Big Muckamuck: Hey Hollywood! Do What Truly Free Filmakers Are Doing!

Bill Mechanic, a man that is as responsible as anyone for building Hollywood as we know it and an incredibly smart man and passionate film fan at that, has been doing a lot of public speaking lately. Whenever he speaks, I learn something; I also understand our business better. Despite making far larger films than I can even dream of, he still knows what is critical to all film’s success (and our industry’s survival).

In the keynote speech he recently gave at the Independent Film and Television Production Conference, Mechanic chastised the mainstream movie industry by asking:
When was the last time you heard anyone either from a studio or an independent talking about improving their product, of creating positive buzz and expanding the audience?
Isn’t this precisely what we have been talking about for the last year here? Isn’t that what we need to do if we want to survive?
He goes on to advise:
An independent… should make movies individualistic and compelling… that actually do stand out and succeed because of their quality and their uniqueness.

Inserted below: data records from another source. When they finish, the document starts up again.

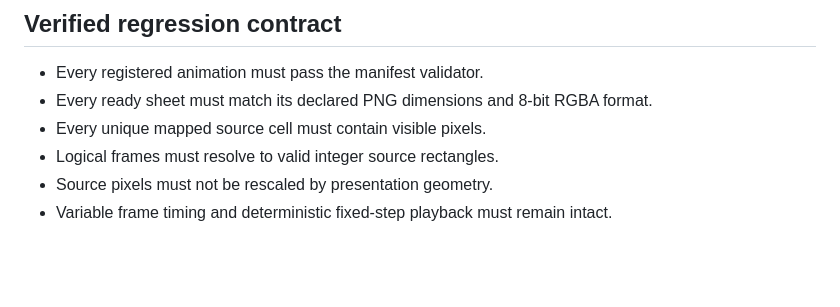
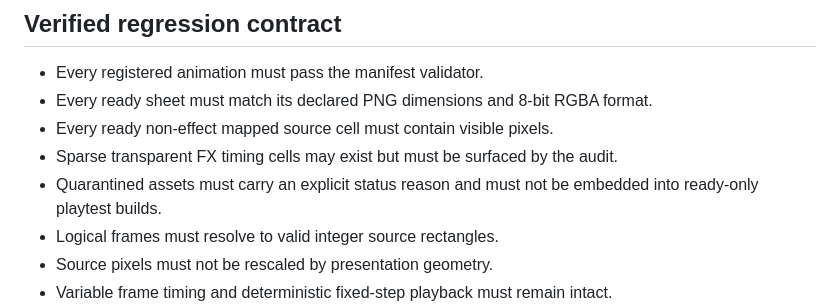
Before and after one commit to vrazzii/Daunted, a Markdown page: docs/ROADMAP.md, the part around one of its changes. Rendered like a GitHub page; blank space fills up the shorter version.

```diff
--- a/docs/ROADMAP.md
+++ b/docs/ROADMAP.md
@@ -41,7 +47,9 @@ The repository also has a pixel-level sprite alpha audit. It fails completely em
 
 - Every registered animation must pass the manifest validator.
 - Every ready sheet must match its declared PNG dimensions and 8-bit RGBA format.
-- Every unique mapped source cell must contain visible pixels.
+- Every ready non-effect mapped source cell must contain visible pixels.
+- Sparse transparent FX timing cells may exist but must be surfaced by the audit.
+- Quarantined assets must carry an explicit status reason and must not be embedded into ready-only playtest builds.
 - Logical frames must resolve to valid integer source rectangles.
 - Source pixels must not be rescaled by presentation geometry.
 - Variable frame timing and deterministic fixed-step playback must remain intact.
```
Also changed, not shown: other parts of docs/ROADMAP.md (+15 -9 lines).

Read Mechanic’s whole speech. It is full of great nuggets. It generated many of my morning’s twitter posts yesterday.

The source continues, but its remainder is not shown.